  • Overcoming challenges, and not blaming “macroeconomic conditions beyond our control”
  • Myths of Product Development
  • Lean Startup, Agile, Lean Product Development
  • The importance of an Agile Mindset; Being Agile
  • Minimum Viable Product
  • The Fastest Learner Wins
  • Customer Development
  • Business Model Canvas
  • Lean Canvas
  • Perspectives on organisations as you grow and scale
  • Technical Debt
  • Portfolio Thinking
  • Value Streams
  • Waste, Value, Quality, Flow
  • PDSA
  • Lean Thinking and A3
  • Creativity; Innovation; Fostering Innovation

That’s a lot of things to touch on in 75 minutes, plus there was a video and a couple of songs, but it seemed to go down well and feedback was positive. I’ve been working more and more on incorporating stories into my talks, and relying more on visual images and much less on bullet points.

I wanted to emphasise the roll of Lean and Agile, not as ends in themselves, but as means to a better end. A means to creating great products and services that touch people’s lives. And, of course, creating a Lean organisation or fostering an agile mindset is a challenge.

We invest our lives and our lifetimes in the companies and ventures we get involved with. Life is short and time is precious, so let’s make sure its worth it.


The slide deck is available from my Slideshare account here:

Side note about SlideShare: My original slides had a black gradient background (and looked pretty cool, if I do say so myself!). When I uploaded them, SlideShare replaced the background with a white one. I could not find a way to get around this (in the limited time I had to try) so I created a version with white background, and tweaked some of the text appropriately. I would be grateful to hear if you know of a way to fix this in SlideShare. On the plus side, now I have two versions for different lighting environments.


The Value Stream Manager (LESS2012)

I gave two talks at this year’s Lean Enterprise Software and Systems (LESS 2012) conference in Tallinn, Estonia. The topic of the first was identifying and managing waste. The topic of this second talk was applying the Value Stream Manager concept to software product development organisations.

For context, this talk first describes some common perspectives of organisations: the hierarchy perspective, the social network perspective, and the information flow perspective. We then talked about Value Stream mapping and Value Network mapping. I prefer the metaphor of a network to that of a stream for several reasons. One reason is the linearity implicit in the metaphor of a stream. Value does not flow smoothly in one direction all the time. Another reason is that networks are a better metaphor for modern knowledge-work organisations.

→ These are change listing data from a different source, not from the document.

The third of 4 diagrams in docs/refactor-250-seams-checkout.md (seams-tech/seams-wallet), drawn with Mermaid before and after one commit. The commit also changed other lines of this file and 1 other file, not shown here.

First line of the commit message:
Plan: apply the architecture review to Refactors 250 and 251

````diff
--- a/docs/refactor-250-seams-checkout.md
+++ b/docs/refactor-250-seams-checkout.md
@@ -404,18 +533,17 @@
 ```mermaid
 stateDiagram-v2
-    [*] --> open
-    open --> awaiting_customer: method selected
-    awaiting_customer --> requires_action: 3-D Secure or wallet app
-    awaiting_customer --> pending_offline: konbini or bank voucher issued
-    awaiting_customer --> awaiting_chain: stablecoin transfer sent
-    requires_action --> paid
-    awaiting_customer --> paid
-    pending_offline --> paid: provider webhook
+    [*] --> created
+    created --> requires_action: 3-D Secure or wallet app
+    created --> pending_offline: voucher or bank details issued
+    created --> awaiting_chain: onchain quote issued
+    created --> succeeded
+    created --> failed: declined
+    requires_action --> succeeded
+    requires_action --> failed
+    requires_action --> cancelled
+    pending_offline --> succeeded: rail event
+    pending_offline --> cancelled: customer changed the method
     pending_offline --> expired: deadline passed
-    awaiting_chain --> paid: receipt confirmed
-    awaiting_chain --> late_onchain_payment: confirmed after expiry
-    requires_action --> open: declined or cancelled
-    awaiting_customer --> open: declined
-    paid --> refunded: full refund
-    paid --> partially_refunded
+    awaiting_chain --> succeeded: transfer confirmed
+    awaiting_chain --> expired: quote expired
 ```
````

We went on to talk about the responsibilities of a Value Stream Manager, as described in the Lean literature, and how this translates for software product organisations. I went on to describe how Stakeholder Mapping is a useful technique that helps in identifying and creating Value Streams or Networks.

The summary from the talk is this:

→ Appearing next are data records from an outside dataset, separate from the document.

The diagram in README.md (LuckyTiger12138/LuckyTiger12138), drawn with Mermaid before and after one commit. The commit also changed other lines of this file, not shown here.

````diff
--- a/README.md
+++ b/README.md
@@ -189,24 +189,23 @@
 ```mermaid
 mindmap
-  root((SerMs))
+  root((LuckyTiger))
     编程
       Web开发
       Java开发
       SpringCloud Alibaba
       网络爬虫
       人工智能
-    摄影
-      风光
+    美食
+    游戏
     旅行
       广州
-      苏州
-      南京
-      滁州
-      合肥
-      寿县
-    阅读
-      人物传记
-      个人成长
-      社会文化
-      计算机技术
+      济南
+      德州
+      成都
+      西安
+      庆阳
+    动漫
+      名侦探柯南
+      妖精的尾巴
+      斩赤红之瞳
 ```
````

  • Empower people to be Value Stream Managers
  • Develop their skills as Problem Solvers
  • Help them navigate the organization
  • Develop them as enablers of change
  • Use Stakeholder Maps to show who is affected
  • Use Value Stream Maps to show the flow
  • Use CFDs, Cycle Time and Lead Time to show delays (waste) and opportunities for improvement
  • Use A3 Problem Solving and Proposal Writing to enable Lean thinking and to optimize your Value Streams

The slides are available here: